This content is PDF only. Please click on the PDF icon to access.
Pyruvic acid has long been known as an intermediary product of carbohydrate metabolism. Nevertheless, there are but few reports on the pharmacological action of this substance in higher animals1, 2 and, so far as we know, none on its action in human beings. Recently, considerable importance has been attached to pyruvic acid, chiefly through the rôle claimed for it in vitamin B1 deficiencies. Peters and his coworkers3 consider it an important, if not a specific substance in the "biochemical lesion" in experimental B1 deficiency states, while Platt and Lu4 report increased amounts of pyruvic acid in the blood, spinal fluid
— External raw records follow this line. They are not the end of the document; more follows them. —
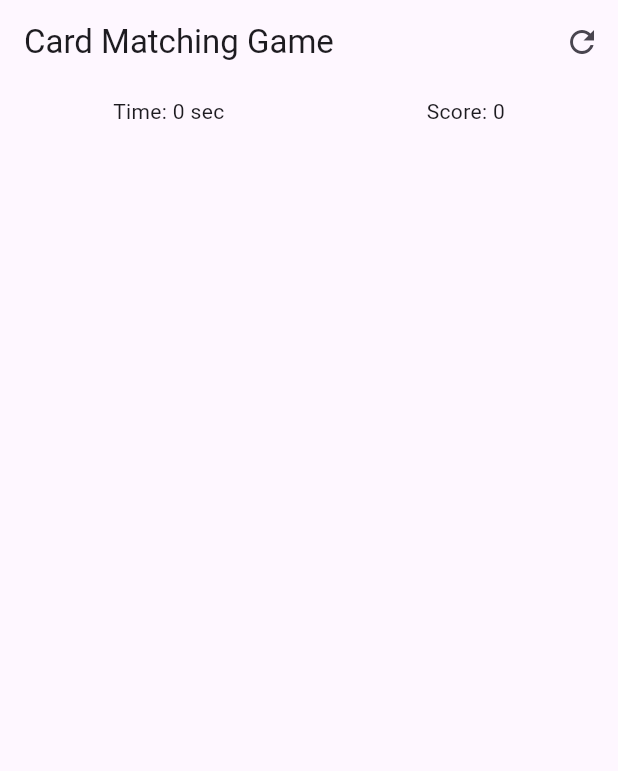
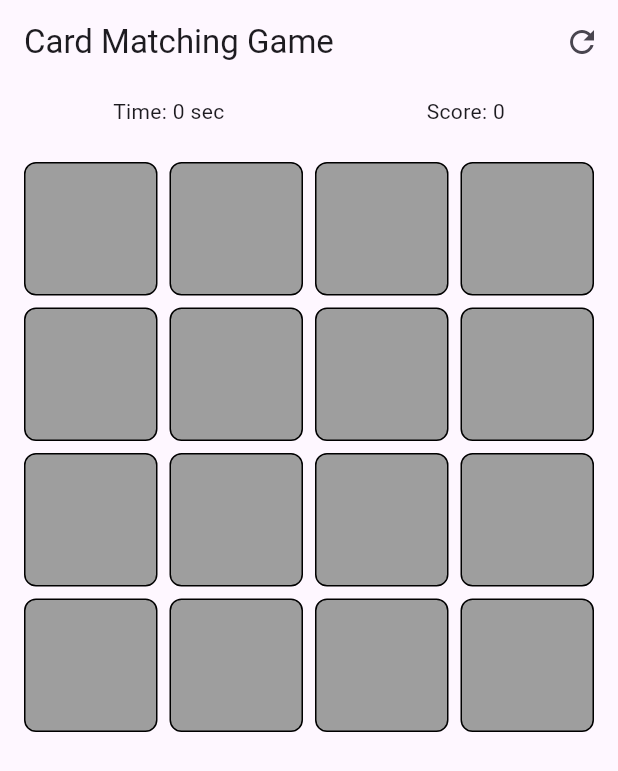
Before and after one commit to abigailsheldon/hw03, a Flutter app: the first screen one second after launch, on a phone screen of 412 x 824 dp. Shown: the top 771 px of the screen. Run offline on Flutter 3.47's test engine with Material 3 defaults, Android fonts, the phone set to English and light mode, and no system bars.

Commit message:
Adds more game logic and some images of my dog for the card backgrounds, there is a bug with the matching but I am working on it

```diff
--- a/hw03/lib/main.dart
+++ b/hw03/lib/main.dart
@@ -25,16 +25,28 @@ class GameProvider extends ChangeNotifier {
   int get timeElapsed => _timeElapsed;
   int get score => _score;
 
-\  GameProvider() {
+  GameProvider() {
     _initializeGame();
   }
 
   /* Creates pairs of cards, shuffles, resets timer and score */
   void _initializeGame() {
-    // Example: Create 8 pairs for a 4x4 grid
-    List<String> contents = List.generate(8, (index) => 'Item $index');
+    // Create 8 pairs for a 4x4 grid
+    //List<String> contents = List.generate(8, (index) => 'Item $index');
+
+    List<String> imagePaths = [
+      'lib/assets/images/dog1.png',
+      'lib/assets/images/dog2.png',
+      'lib/assets/images/dog3.png',
+      'lib/assets/images/dog4.png',
+      'lib/assets/images/dog5.png',
+      'lib/assets/images/dog6.png',
+      'lib/assets/images/dog7.png',
+      'lib/assets/images/dog8.png',
+    ];
+
     // Duplicate each item for a pair
-    List<String> pairedContents = List.from(contents)..addAll(contents);
+    List<String> pairedContents = List.from(imagePaths)..addAll(imagePaths);
     pairedContents.shuffle();
 
     _cards = pairedContents
@@ -119,6 +131,7 @@ class GameProvider extends ChangeNotifier {
     _initializeGame();
   }
 }
+
 void main() {
   runApp(
     ChangeNotifierProvider(
@@ -199,7 +212,68 @@ class GameScreen extends StatelessWidget {
 
 /* Represents each individual card */
 class CardWidget extends StatelessWidget {
-  final int index; // Index of the card in the list
+  final int index;
   const CardWidget({super.key, required this.index});
 
+  // Helper function to get number for card
+  String _extractNumber(String assetPath) {
+    final RegExp regex = RegExp(r'\d+');
+    final match = regex.firstMatch(assetPath);
+    return match?.group(0) ?? '';
+  }
+
+  @override
+  Widget build(BuildContext context) {
+    final gameProvider = Provider.of<GameProvider>(context);
+    final card = gameProvider.cards[index];
+
+    return GestureDetector(
+      // On tap (card), call flipCard
+      onTap: () => gameProvider.flipCard(index),
+      child: AnimatedContainer(
+        // For flip animation
+        duration: const Duration(milliseconds: 300),
+        curve: Curves.easeInOut,
+        decoration: BoxDecoration(
+          // When the card is face-up or matched, no background color is applied
+          color: card.isFaceUp || card.isMatched ? Colors.transparent : Colors.grey,
+          borderRadius: BorderRadius.circular(8.0),
+          border: Border.all(color: Colors.black),
+        ),
+        alignment: Alignment.center,
+        child: card.isFaceUp || card.isMatched
+            ? Stack(
+                children: [
+                  // Image as card background
+                  ClipRRect(
+                    borderRadius: BorderRadius.circular(8.0),
+                    child: Image.asset(
+                      card.content,
+                      fit: BoxFit.cover,
+                      width: double.infinity,
+                      height: double.infinity,
+                    ),
+                  ),
+                  // Overlay number
+                  Center(
+                    child: Container(
+                      padding: const EdgeInsets.all(4.0),
+                      color: Colors.black54,
+                      child: Text(
+                        _extractNumber(card.content),
+                        style: const TextStyle(
+                          fontSize: 24,
+                          fontWeight: FontWeight.bold,
+                          color: Colors.white,
+                        ),
+                      ),
+                    ),
+                  ),
+                ],
+              )
+            // When face-down, empty widget (grey bg)
+            : const SizedBox.shrink(),
+      ),
+    );
+  }
 }
```
Also changed, not shown: hw03/pubspec.yaml (+11 -1 lines), 8 other files.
WILKINS RW, WEISS S, TAYLOR FHL. THE EFFECT AND RATE OF REMOVAL OF PYRUVIC ACID ADMINISTERED TO NORMAL PERSONS AND TO PATIENTS WITH AND WITHOUT "VITAMIN B DEFICIENCY"1. Ann Intern Med. ;12:938–950. doi: 10.7326/0003-4819-12-7-938
Download citation file:
Published: Ann Intern Med. 1939;12(7):938-950.
Education and Training.
Results provided by:
Copyright © 2019 American College of Physicians. All Rights Reserved.
Print ISSN: 0003-4819 | Online ISSN: 1539-3704
Conditions of Use